Using Scrapebox, I trimmed the links to their root domain. Then I clicked on “Check Page Rank” to get the results of the Page Rank for each domain. I discovered a mix of high, medium and low PR numbers in the site’s backlink profile. That means I had a good variety of authority links targeting the site that would not cause a penalty.

Link Diversity Check

The third step in the health check process was to determine if I had a wide enough variety of links targeting my site. This means did I have more than one or two forms of links going to the site. There are many types of links you can build to your site such as blog posts, directory listings, social bookmarks, press release links, etc. You need a nice variety of these types of links to have a healthy backlink profile. An imbalance can flag the Google filter and thus, damage your rankings.

To check the diversity of my backlinks, I evaluated each one and labeled them by their type of link. I had a good distribution of link types, so that didn’t cause the rankings to drop.

Link Building Velocity Check

The fourth step was to see if way too many links were built in a short period. I knew this wouldn’t be an issue as I controlled the amount of links made to the site. I had spread out the links in a natural manner. Someone could have intentionally built bad links to my site. This is Negative SEO where a malicious person will build bad links to your website to hurt your rankings. To make sure this wasn’t the case, I audited my backlinks to see if any unusual links showed up on my list. I followed a backlinking schedule while documenting each link built. Analyzing the links, I didn’t find any strange inbound links. So, link building velocity nor Negative SEO was the cause for the dropped rankings.

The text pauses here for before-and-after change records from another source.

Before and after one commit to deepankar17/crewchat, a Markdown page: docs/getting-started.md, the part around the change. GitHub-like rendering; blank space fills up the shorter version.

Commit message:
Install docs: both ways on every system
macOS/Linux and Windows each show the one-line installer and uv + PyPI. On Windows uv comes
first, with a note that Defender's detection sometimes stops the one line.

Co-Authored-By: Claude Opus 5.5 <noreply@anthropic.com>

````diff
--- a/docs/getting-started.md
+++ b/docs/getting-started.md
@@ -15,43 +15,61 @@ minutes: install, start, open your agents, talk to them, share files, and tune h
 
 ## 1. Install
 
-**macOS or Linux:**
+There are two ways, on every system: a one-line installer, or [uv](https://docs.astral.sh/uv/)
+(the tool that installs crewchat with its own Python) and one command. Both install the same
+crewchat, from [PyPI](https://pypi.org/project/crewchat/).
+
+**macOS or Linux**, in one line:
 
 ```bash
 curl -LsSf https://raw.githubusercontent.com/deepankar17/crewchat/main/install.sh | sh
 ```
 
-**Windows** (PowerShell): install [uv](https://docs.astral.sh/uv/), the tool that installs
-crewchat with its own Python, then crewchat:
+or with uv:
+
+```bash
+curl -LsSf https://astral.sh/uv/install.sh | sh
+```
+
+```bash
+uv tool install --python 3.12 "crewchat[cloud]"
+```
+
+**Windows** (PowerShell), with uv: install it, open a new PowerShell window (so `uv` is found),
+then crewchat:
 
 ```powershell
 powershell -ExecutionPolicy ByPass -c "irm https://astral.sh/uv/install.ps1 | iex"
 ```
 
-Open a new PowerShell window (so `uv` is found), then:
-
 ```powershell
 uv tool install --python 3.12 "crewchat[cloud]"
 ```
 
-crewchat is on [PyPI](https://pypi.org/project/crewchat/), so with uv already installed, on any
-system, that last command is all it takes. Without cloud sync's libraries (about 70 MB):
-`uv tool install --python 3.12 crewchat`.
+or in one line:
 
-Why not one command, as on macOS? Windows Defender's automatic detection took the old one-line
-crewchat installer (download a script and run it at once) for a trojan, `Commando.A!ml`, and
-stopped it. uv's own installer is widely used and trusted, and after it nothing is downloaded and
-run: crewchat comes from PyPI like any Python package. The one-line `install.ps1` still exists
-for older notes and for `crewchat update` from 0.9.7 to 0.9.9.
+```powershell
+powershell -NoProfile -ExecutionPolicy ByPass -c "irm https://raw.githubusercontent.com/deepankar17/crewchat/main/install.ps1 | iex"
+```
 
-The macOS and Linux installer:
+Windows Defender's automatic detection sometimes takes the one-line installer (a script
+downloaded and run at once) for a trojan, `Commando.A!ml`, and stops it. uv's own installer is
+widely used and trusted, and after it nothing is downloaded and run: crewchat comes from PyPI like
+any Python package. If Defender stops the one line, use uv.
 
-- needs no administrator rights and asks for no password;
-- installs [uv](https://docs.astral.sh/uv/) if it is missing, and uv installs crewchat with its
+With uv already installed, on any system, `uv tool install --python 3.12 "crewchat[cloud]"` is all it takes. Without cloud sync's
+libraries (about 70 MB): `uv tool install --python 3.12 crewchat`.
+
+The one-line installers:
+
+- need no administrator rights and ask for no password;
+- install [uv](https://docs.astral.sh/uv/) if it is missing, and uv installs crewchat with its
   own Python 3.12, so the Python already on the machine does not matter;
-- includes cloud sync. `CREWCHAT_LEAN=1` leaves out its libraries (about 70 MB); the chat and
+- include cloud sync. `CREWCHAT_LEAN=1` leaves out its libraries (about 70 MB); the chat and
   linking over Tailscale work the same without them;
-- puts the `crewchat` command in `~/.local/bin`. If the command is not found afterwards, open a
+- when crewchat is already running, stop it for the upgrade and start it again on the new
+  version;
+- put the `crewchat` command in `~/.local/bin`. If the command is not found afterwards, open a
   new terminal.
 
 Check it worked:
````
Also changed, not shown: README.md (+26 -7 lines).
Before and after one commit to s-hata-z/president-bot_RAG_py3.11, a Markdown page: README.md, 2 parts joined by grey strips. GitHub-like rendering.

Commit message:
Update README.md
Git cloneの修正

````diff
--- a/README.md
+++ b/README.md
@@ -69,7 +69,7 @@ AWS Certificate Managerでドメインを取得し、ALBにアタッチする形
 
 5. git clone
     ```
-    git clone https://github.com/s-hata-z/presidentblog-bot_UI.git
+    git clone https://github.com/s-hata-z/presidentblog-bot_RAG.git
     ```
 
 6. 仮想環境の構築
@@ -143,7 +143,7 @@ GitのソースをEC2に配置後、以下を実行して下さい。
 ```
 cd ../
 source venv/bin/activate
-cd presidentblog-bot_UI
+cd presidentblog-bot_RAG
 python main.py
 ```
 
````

Still no issues found, and I was getting frustrated!

Anchor Text Check

The final check was to analyze the anchor text from the backlinks. Anchor text is the keyword term or phrase used on one web page that hyperlinks back to a page on your website. Anchor texts break down in three ways: Exact Match Text, which are your top keywords you are ranking for like sporting goods. The second type is Brand Name Text as it’s the name of your business or website URL such as Sports Authority or Sportsauthority.com. The last type is Other Words Text such as click here, visit the site or check this.

Just like Link Diversity, anchor text diversity is vital. The rule of thumb is Exact Match Text should be only 10-20% of your anchors while Brand Name Text should be 55-60%.

To find the anchor text distribution, I placed the website URL into the MajesticSEO tool. Then it gave me the anchor text for each of the backlinks along with the percentage used. The results were eye opening!

My Exact Match anchor was hovering at 60% as opposed to the 20% allowed. This definitely can flag the Penguin filter and cause the rankings to drop. In Google’s eyes, too many Exact Match anchors can lead to a keyword stuffing penalty. So, my hypothesis was the rankings dropped from a keyword stuffing penalty from my anchor texts.

To see if my hypothesis was correct, I went through the backlinks and changed a bunch of exact match anchors. Then, when more links were built, they would be Brand Name such as J2H Digital or Other Words anchors. After just two weeks of anchor changes, the rankings rose back to their pre-penalty level (See Graph Below). I made sure to pattern the anchor text for future links to a 10% Exact Match, 30% Other Words and 60% Brand Name Text.



In conclusion, there’s no need to panic if your site is hit with a Google Penalty. Make sure you are creating great content while building healthy backlinks to your website. Also, document any changes you make to the site along with all the links that you build. Then, if a penalty occurs, you can go to your site and backlinks, isolate the problem and then quickly fix the issue.